President López Obrador has officially inaugurated construction of the Maya Train railroad, an ambitious infrastructure project that will link cities and towns in five southeastern states.
Accompanied by state and federal officials, López Obrador waved a starting flag on Monday for the construction of a section of track between Izamal, Yucatán, and Cancún, Quintana Roo.
At a ceremony in the Quintana Roo municipality of Lázaro Cárdenas, the president described the US $8-billion, 1,500-kilometer railroad as a historic and momentous project for the southeast of Mexico.
“A lot of years went by and this region wasn’t looked after.

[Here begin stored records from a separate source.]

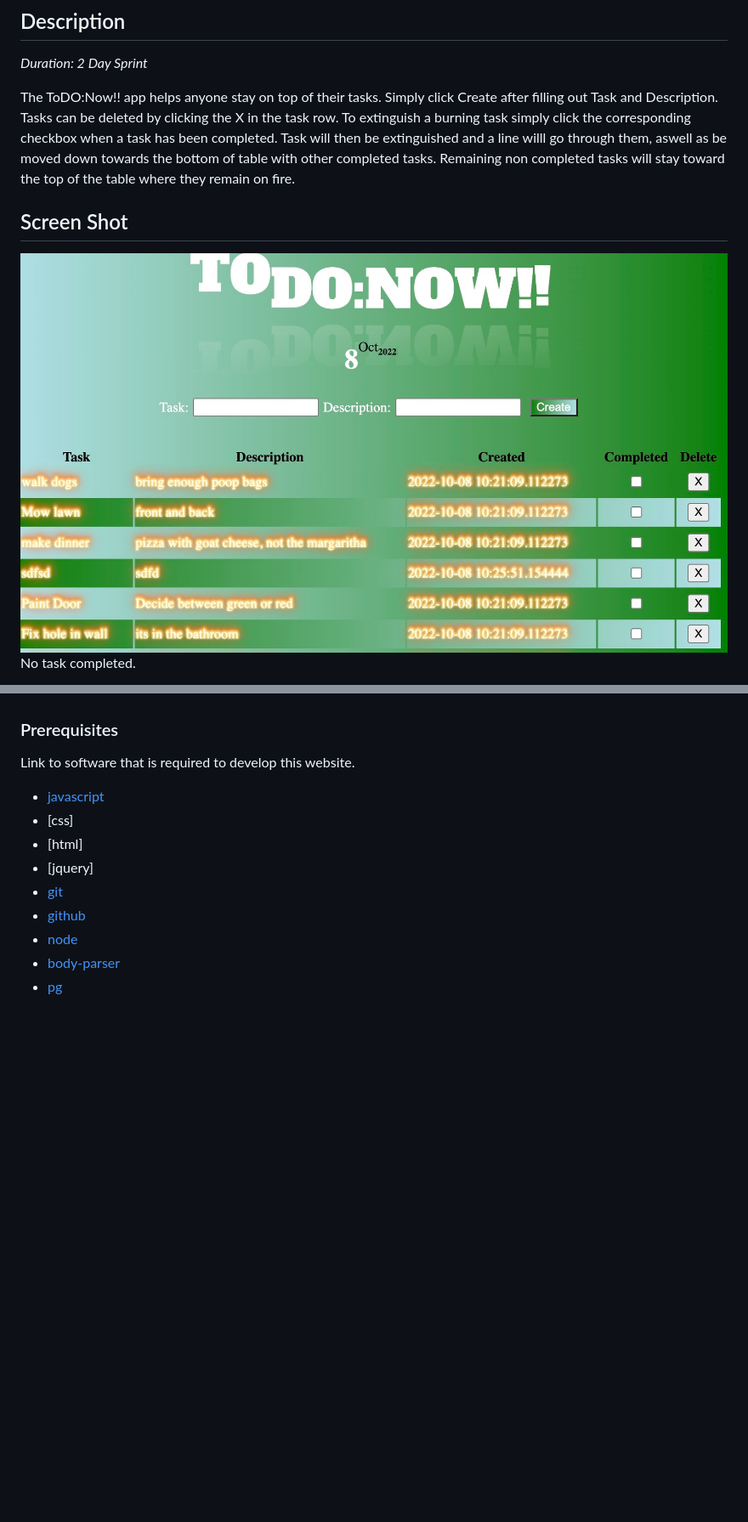
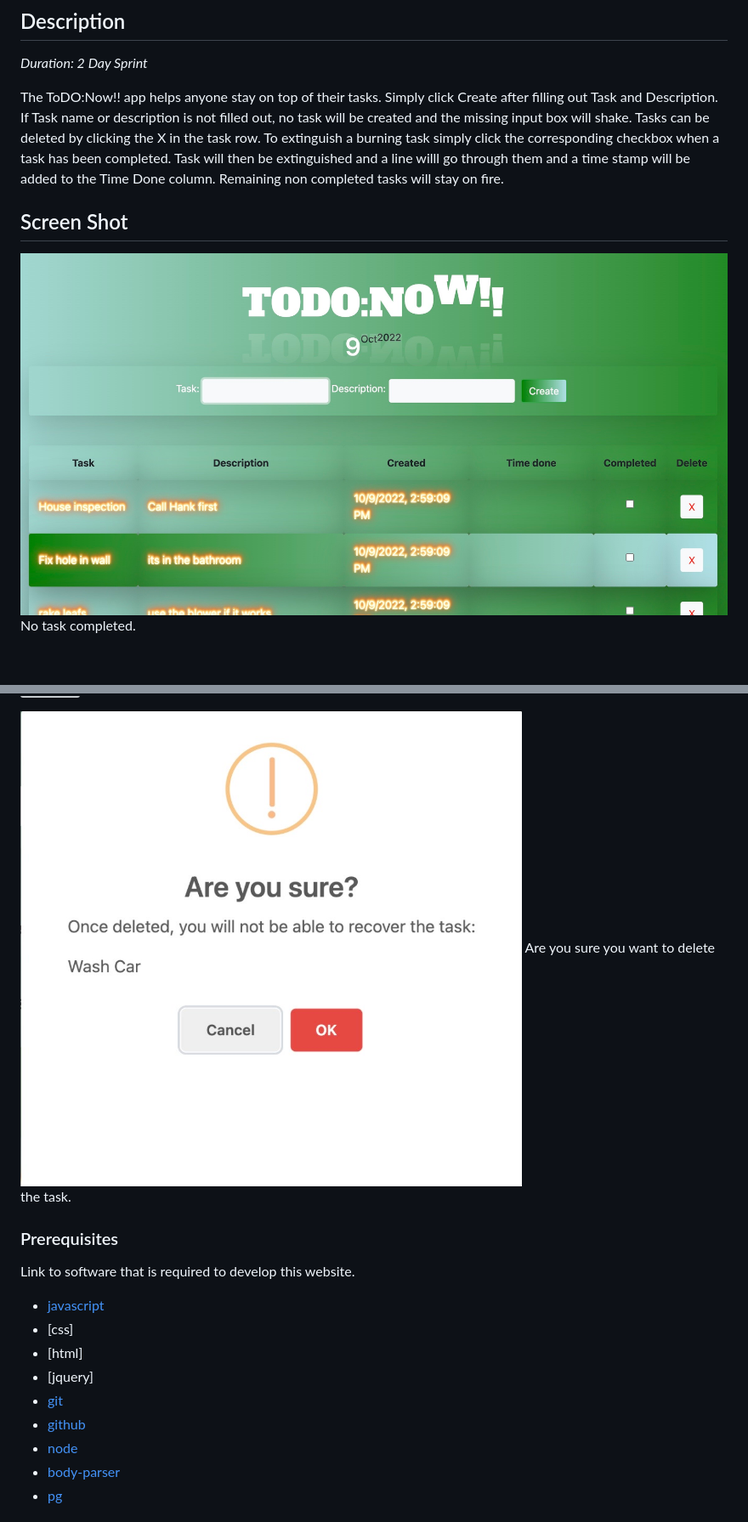
Before and after one commit to tormodsletteboe/weekend-sql-to-do-list, a Markdown page: README.md, 2 parts joined by grey strips. Shown: that part at 85% size. Rendered like a GitHub page; pictures changed too: images/areYouSure.jpg (added), images/notaskCompleted.jpg; blank space fills up the shorter version; grey boxes are pictures that could not be loaded.

Commit message:
readme update and new screen shots

```diff
--- a/README.md
+++ b/README.md
@@ -11,7 +11,7 @@
 
 _Duration: 2 Day Sprint_
 
-The ToDO:Now!! app helps anyone stay on top of their tasks. Simply click Create after filling out Task and Description. Tasks can be deleted by clicking the X in the task row. To extinguish a burning task simply click the corresponding checkbox when a task has been completed. Task will then be extinguished and a line willl go through them, aswell as be moved down towards the bottom of table with other completed tasks. Remaining non completed tasks will stay toward the top of the table where they remain on fire.
+The ToDO:Now!! app helps anyone stay on top of their tasks. Simply click Create after filling out Task and Description. If Task name or description is not filled out, no task will be created and the missing input box will shake. Tasks can be deleted by clicking the X in the task row. To extinguish a burning task simply click the corresponding checkbox when a task has been completed. Task will then be extinguished and a line willl go through them and a time stamp will be added to the Time Done column. Remaining non completed tasks will stay on fire.
 
 
 ## Screen Shot
@@ -23,4 +23,7 @@ No task completed.
 Some tasks completed.
+
+![Screenshot](images/areYouSure.jpg)
+Are you sure you want to delete the task.
 
 
 ### Prerequisites
```
Also changed, not shown: other parts of README.md (+4 -4 lines), images/sometaskCompleted.jpg.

We’re going to continue supporting the north [of the country] the Bajío, central Mexico, the south and the southeast,” López Obrador said.
He said that construction of the Maya Train will help the economy recover from the coronavirus-induced crisis, asserting that it will create 80,000 jobs this year and 150,000 in 2021.
López Obrador pledged that the project will be finished in 28 months, or by October 2022, stressing that no excuses will be accepted for delays.
He added that the companies building the railroad should follow the example of the military engineers building the new Mexico City airport at the Santa Lucía Air Force base.
The Mexican company ICA will build the section between Izamal and Cancún, while a consortium led by billionaire businessman Carlos Slim won the contract for the construction of a stretch between Escárcega and Calkiní in Campeche.
A consortium led by Portugal’s Mota-Engil and the China Communications Construction Company won the contract to build a section of track between Palenque, Chiapas, and Escárcega, Campeche.
López Obrador said that he was “certain” that ICA, which was awarded a 25-billion-peso contract without having to participate in a competitive bidding process, will meet all of its commitments in the construction of the 257-kilometer section of track between Izamal and Cancún.
The section will have three stops between the two terminuses – one in the Yucatán municipality of Kantunil, one near Chichén Itzá, the ancient Mayan city, and one at El Tinte Holbox.
For his part, Quintana Roo Governor Carlos Joaquín described the Maya Train as much more than just an infrastructure project.
“In reality, it represents a new paradigm of economic integration, regional development and social equity,” he said.
Joaquín said that the train, which will run through the states of Tabasco, Campeche, Yucatán, Quintana Roo and Chiapas, will provide a boost to tourism in the region.
The director of the National Tourism Promotion Fund, which is managing the project, said that the Maya Train will help to lift more than one million people out of poverty.
Rogelio Jiménez Pons also said that the construction and operation of the railroad will not have a negative impact on the environment, although experts have warned that the project poses risks to the region’s underground water networks and the long-term survival of the jaguar and several indigenous groups have opposed it on the grounds that it will adversely affect biodiversity and natural resources, including water.
Source: Milenio (sp)